Susan Brickell
July 05, 2018
Each product we feature has been independently selected and reviewed by our editorial team. If you make a purchase using the links included, we may earn commission.

Summer is officially here, so don’t mind us while we pour ourselves a glass of rosé and start packing our bags for our next weekend trip (cue the palm tree emoji, please). But there is a dangerous drawback of traveling that you may not be aware of: Being immobile for a long time, such as during a flight, can increase your risk of developing a life-threatening blood clot called deep vein thrombosis. And we thought de-planing with puffy, uncomfortable ankles was the least of our worries.

Deep vein thrombosis, or DVT, occurs when a blood clot forms in a vein, most commonly in the lower leg, thigh, or pelvis, but occasionally in the arm as well, according to the Centers for Disease Control and Prevention. Although DVT is usually easily treatable when caught quickly, the condition can become more serious if a piece of the blood clot breaks off and moves through the bloodstream to your lungs and causes a blockage to an artery there, called a pulmonary embolism. "In severe cases, this can lead to a stroke and can even be fatal," says Jacqueline Sutera, DPM, a New York-based podiatric physician and Fellow of the American College of Foot & Ankle Surgeons.
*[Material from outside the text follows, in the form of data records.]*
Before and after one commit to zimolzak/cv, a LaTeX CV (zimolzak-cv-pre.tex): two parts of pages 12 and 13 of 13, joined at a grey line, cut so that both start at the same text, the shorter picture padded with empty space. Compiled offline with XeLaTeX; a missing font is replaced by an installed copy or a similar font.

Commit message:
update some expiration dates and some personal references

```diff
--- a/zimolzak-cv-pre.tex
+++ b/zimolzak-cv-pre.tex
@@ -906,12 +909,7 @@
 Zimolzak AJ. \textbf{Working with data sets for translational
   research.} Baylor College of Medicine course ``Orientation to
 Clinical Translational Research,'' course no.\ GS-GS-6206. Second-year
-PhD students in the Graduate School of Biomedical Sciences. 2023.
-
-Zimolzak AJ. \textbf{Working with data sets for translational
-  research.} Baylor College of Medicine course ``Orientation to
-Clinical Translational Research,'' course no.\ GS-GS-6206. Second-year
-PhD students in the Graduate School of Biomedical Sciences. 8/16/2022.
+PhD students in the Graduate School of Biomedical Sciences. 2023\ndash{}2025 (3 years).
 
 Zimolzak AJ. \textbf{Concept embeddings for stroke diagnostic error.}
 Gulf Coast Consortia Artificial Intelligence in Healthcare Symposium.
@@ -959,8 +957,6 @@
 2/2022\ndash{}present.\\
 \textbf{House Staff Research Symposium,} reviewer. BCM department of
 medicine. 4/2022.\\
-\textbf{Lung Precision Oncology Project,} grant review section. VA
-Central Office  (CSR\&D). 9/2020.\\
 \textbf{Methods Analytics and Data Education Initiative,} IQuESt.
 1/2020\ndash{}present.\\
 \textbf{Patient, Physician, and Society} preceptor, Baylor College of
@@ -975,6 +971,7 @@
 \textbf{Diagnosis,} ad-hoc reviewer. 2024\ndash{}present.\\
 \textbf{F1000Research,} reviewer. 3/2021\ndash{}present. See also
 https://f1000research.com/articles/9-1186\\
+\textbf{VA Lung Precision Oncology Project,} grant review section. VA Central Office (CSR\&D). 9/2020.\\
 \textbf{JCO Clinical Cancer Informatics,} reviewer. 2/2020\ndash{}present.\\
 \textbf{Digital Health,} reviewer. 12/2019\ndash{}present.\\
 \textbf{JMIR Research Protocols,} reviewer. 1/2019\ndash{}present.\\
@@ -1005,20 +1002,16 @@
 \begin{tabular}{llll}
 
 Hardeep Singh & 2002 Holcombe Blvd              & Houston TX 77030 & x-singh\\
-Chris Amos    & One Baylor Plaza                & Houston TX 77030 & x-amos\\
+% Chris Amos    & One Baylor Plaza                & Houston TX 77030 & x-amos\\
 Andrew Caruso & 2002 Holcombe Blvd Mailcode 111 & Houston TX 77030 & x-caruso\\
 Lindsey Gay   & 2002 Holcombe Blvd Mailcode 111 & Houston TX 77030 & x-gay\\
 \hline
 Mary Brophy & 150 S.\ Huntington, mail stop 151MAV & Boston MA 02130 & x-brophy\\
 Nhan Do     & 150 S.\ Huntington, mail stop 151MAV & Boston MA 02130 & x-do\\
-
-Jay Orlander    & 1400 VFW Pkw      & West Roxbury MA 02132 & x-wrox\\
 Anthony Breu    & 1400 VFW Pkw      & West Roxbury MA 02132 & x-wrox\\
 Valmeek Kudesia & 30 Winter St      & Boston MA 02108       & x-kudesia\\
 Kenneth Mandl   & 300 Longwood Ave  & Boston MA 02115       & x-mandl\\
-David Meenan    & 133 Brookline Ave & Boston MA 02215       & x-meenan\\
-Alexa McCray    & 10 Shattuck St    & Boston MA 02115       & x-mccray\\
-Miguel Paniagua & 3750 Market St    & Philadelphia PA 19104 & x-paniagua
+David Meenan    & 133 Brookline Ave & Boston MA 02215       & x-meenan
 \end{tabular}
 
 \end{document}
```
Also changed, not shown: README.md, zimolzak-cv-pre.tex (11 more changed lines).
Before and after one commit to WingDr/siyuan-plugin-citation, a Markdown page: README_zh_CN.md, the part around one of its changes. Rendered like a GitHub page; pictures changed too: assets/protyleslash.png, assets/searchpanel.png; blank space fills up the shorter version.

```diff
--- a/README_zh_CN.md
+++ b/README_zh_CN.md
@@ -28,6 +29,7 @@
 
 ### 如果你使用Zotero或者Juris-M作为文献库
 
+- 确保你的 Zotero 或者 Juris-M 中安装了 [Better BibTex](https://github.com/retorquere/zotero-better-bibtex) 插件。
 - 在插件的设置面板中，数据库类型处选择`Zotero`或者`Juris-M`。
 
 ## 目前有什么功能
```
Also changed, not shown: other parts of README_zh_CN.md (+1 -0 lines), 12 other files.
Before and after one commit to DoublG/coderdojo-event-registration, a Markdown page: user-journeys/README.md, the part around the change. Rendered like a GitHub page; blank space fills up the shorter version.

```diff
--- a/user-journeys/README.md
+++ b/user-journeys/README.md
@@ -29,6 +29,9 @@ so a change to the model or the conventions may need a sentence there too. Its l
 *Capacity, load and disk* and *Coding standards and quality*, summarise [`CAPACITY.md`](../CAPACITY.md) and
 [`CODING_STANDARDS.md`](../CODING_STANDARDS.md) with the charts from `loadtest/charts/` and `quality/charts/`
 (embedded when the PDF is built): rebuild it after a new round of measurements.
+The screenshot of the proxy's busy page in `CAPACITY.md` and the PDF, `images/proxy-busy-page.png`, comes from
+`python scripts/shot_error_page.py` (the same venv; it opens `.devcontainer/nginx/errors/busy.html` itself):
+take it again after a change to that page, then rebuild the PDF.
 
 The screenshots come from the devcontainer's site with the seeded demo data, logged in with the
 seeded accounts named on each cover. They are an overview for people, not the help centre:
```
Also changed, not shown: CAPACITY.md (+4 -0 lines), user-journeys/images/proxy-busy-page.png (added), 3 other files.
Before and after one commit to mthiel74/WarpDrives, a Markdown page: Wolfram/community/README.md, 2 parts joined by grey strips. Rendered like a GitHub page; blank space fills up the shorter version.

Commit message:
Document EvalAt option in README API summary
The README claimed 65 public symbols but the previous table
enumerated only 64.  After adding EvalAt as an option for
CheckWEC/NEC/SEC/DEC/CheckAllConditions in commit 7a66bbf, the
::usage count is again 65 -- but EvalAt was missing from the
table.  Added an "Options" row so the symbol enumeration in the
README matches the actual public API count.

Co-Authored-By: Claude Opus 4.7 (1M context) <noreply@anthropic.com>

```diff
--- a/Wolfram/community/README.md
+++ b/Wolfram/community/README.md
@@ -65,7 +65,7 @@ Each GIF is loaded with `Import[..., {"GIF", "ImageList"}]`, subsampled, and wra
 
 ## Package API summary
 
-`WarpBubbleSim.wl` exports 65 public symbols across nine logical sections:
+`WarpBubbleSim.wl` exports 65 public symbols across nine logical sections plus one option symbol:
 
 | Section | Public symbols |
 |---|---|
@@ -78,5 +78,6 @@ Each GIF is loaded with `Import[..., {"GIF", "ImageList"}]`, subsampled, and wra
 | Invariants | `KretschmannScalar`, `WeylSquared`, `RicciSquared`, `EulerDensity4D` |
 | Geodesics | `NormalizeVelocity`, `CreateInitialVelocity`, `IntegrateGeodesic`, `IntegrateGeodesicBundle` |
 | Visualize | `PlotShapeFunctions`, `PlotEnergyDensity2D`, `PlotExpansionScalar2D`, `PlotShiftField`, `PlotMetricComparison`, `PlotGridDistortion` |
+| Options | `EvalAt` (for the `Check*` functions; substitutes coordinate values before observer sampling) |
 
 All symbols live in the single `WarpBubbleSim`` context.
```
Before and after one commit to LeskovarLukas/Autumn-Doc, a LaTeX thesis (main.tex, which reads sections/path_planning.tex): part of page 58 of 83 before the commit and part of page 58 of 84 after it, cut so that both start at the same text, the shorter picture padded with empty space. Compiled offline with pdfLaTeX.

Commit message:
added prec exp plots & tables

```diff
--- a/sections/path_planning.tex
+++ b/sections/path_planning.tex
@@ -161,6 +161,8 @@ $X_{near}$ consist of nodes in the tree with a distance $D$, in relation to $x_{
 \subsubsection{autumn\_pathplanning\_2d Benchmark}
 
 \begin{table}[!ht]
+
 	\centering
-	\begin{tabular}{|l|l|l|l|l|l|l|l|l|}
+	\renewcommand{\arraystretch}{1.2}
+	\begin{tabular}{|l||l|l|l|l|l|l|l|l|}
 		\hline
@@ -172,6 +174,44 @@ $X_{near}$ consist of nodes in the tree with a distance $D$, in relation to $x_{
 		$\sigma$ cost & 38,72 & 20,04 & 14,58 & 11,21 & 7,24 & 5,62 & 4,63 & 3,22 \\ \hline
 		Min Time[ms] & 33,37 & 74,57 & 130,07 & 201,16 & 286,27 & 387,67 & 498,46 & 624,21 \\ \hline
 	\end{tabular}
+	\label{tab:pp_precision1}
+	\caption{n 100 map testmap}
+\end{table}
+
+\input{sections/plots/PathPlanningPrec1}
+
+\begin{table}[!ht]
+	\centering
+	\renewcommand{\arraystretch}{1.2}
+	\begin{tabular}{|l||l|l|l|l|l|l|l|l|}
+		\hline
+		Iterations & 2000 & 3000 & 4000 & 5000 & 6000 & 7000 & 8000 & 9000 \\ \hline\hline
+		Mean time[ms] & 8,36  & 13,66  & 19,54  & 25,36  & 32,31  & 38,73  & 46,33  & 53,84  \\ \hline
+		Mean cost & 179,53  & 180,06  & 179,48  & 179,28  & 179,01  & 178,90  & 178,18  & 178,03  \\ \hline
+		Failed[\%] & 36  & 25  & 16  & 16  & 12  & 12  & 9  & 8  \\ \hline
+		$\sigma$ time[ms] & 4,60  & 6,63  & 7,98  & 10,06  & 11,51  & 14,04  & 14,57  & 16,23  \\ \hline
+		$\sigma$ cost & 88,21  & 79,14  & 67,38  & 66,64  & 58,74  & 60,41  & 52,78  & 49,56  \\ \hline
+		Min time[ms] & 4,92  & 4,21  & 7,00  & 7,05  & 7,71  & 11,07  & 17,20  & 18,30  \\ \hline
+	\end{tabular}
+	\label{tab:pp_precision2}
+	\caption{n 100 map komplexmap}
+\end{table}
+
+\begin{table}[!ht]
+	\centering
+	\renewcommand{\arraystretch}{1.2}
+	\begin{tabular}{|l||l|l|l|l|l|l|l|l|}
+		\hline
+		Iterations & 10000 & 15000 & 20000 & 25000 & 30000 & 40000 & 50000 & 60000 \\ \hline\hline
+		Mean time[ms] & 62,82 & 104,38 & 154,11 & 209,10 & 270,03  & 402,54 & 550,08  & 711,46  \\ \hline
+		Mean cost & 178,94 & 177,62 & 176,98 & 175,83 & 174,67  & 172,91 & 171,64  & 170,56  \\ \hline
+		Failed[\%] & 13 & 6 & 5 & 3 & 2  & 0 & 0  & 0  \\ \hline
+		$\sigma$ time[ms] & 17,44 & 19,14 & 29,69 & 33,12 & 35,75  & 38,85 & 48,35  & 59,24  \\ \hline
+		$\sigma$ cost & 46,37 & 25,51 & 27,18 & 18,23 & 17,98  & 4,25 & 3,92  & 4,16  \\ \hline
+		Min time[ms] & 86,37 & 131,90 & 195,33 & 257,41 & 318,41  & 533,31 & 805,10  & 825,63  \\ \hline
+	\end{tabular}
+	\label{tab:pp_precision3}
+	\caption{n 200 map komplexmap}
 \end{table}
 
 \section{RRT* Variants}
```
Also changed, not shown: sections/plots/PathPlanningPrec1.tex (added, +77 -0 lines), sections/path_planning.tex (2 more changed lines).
DVT is a particular risk for people on longer flights, since blood clots in the legs are more likely to develop if blood pools in the lower legs, such as when legs hang for a long period of time, says Susan L. Besser, MD, diplomate on the American Board of Obesity Medicine. Although the risk of DVT during flights is low for healthy individuals, some people have greater risk, such as those with diabetes, vascular disease, sickle cell anemia, cancer, blood clotting disorders, as well as people who are overweight, pregnant, on birth control, or smoke.

All of the experts we spoke to recommended wearing compression socks when traveling, both to minimize the risk of DVT as well as provide comfort. "Stockings apply compression to the legs to 'squeeze' the blood back out of the veins and back 'uphill',” Dr. Besser tells Health. Plus, not only do compression socks work to reduce the swelling caused by prolonged sitting, but they also "may reduce discomfort for those with varicose veins," says David Katz, MD, director of the Yale University Prevention Research Center. 

Wearing compression socks is one preventative measure, but there are other ways to protect yourself from DVT, too. Don’t cross your legs when you’re flying, and make sure to move your feet and wiggle your toes every now and then while in your seat. Dr. Sutera suggests avoiding alcohol during a flight, as this causes dehydration, and instead just drink water. The best thing you can do, though, is to get up, stretch your legs, and take a walk up and down the aisle every hour.

Whether you’ve booked a short domestic escape or an international long haul, we recommend stashing a pair of compression socks in your carry on. You can find them in most running shops or drugstores, but we love these basic gray ones in supersoft merino wool ($22; amazon.com). Another great option: This bestselling value pack of three pairs for $28, which come in a slew of fun colors and have a whopping 7,000 Amazon reviews. Now, you can approach your summer travels with total peace of mind.